The CBC Doc Zone recently aired a documentary called “The Condo Game”. It looks at Toronto’s condo market, and if you’ve seen it you’ll know that it paints a pretty grim picture. This is why as a city builder and lover of this great city, I feel compelled to respond.
I’d like to talk about the positives that condos have brought to Toronto and also tell you a bit about some of the things we’re doing at TAS to address concerns in the marketplace, including those raised in the documentary. There’s no question that the rapid adoption of the condominium has had a dramatic affect on both our urban landscape and the way people live. But I don’t think that fear is the way to drive the conversation forward.
The intensification of our city—which has largely happened because of the condominium—has brought more and more people into the downtown and transformed Toronto into a vibrant 24-7 global city. People want to live here and the importance of this cannot be overstated. Today, talent first chooses the city in which it wants to live and then looks for work. Toronto needs to remain on the top of that list and thankfully we are doing well by this metric. Just recently, Toronto was ranked the most Youthful City in the World. (Berlin and New York followed.)
Intensification has also resulted in an improvement in our energy efficiency. A lot of people seem to associate sustainability with buying a hybrid/electric car and recycling. And that certainly helps. But let’s not forget that buildings make up a large portion of green house gas emissions 1. Where we live and work matters a great deal. And since it also impacts our transportation choices, it’s probably the single most important decision we can make with respect to environmental sustainability. When you live in less space and in a neighborhood that doesn’t require a car, you greatly reduce your carbon footprint.
Now, let’s consider some of the negatives outlined in the Condo Game, namely (1) building quality; (2) Toronto’s planning process; and (3) the investor factor.
Firstly, let’s be clear that condos—just like houses—are not all created equal. Here at TAS, I’m proud of the fact that we spend a lot of time working on design and understanding the long term implications of our decisions. We worry about maintenance in the future and we worry about energy performance. It’s for this reason that we typically shy away from buildings where the majority of the façade is clad in glass. If you take a look at our latest project, DUKE, you’ll notice that we opted for a 40/60 ratio of window to solid surfaces on the exterior of the building. What this does is improve energy performance, improve occupancy comfort (less cold surfaces), and makes it a lot easier to replace any windows if you need to in the future (the whole wall doesn’t have to be removed).
Secondly, when it comes to development approvals we have a fairly unique process. Instead of going into communities and telling them what we want to build, we try and go into communities and ask them what they want us to build. We want our projects to be “of the neighbourhood.” And we think we’ve achieved that with DUKE, as well as with our upcoming project at Kingston Road and Victoria Park Avenue. In fact, we’ve had nearby residents actually thank us for our efforts to “clean up the neighbourhood” and “improve where we live.” When we hear those types of responses, we know that we’re doing our job.

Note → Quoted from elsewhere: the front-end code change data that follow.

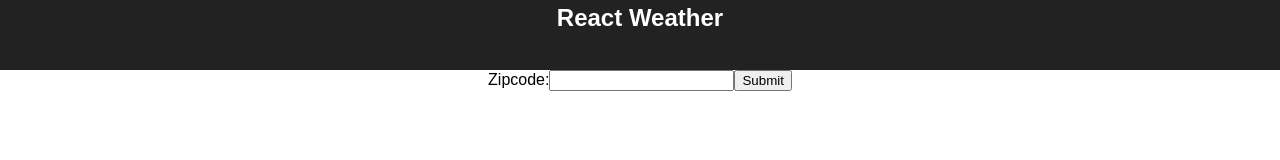
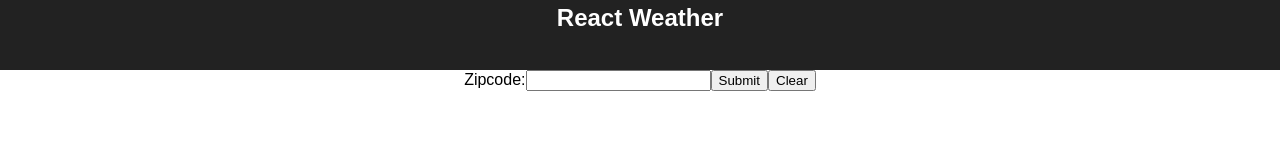
Before and after one commit to jchull/react-weather, a React (Create React App) app: page / in a window 1280 px wide. Shown: the part 120-280 px from the top of the page. Built offline with nearby package versions, Linux system fonts and the light colour scheme.

Commit message:
Added ability to clear zipcode input

```diff
--- a/src/components/station/station-search.js
+++ b/src/components/station/station-search.js
@@ -2,12 +2,13 @@ import React from "react";
 
 class StationSearch extends React.Component {
 
-  constructor(props) {
-    super(props);
+  constructor() {
+    super();
     this.state = {value: ''};
 
     this.handleChange = this.handleChange.bind(this);
     this.handleSubmit = this.handleSubmit.bind(this);
+    this.handleClear = this.handleClear.bind(this);
   }
 
   handleChange(event) {
@@ -19,6 +20,11 @@ class StationSearch extends React.Component {
     event.preventDefault();
   }
 
+  handleClear(event) {
+    this.setState({value: ""});
+    event.preventDefault();
+  }
+
 
   render() {
 
@@ -27,9 +33,13 @@ class StationSearch extends React.Component {
           <form onSubmit={this.handleSubmit}>
             <label>
               Zipcode:
-              <input type="text" value={this.state.value} onChange={this.handleChange} />
+              <input type="text"
+                     value={this.state.value}
+                     onChange={this.handleChange}/>
             </label>
-            <input type="submit" value="Submit" />
+            <input type="submit"
+                   value="Submit"/>
+            <button onClick={this.handleClear}>Clear</button>
           </form>
         </div>
     );
```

Lastly, I’d like to comment on the investor factor because it ties directly into how we handle our sales and marketing initiatives. When we launch a project, we first and foremost reach out to the local community and target end users. We believe they should have first pick before investors. After all, it’s their neighbourhood, not ours. Some of the buyers end up being homeowners and some, inevitably, end up becoming investors. Keeping everything local.
My intent for this post was not to defend every critique that was raised in The Condo Game documentary on behalf of the entire urban development sector. Instead I wanted to take the opportunity to share some of the things we are working hard on and are proud of at TAS. If you’re interested in staying up to date on what we’re doing, I would encourage you to signup for our Shaping Beautiful Cities™ newsletter. And if you have any questions, please don’t hesitate to reach out to me directly at email@example.com.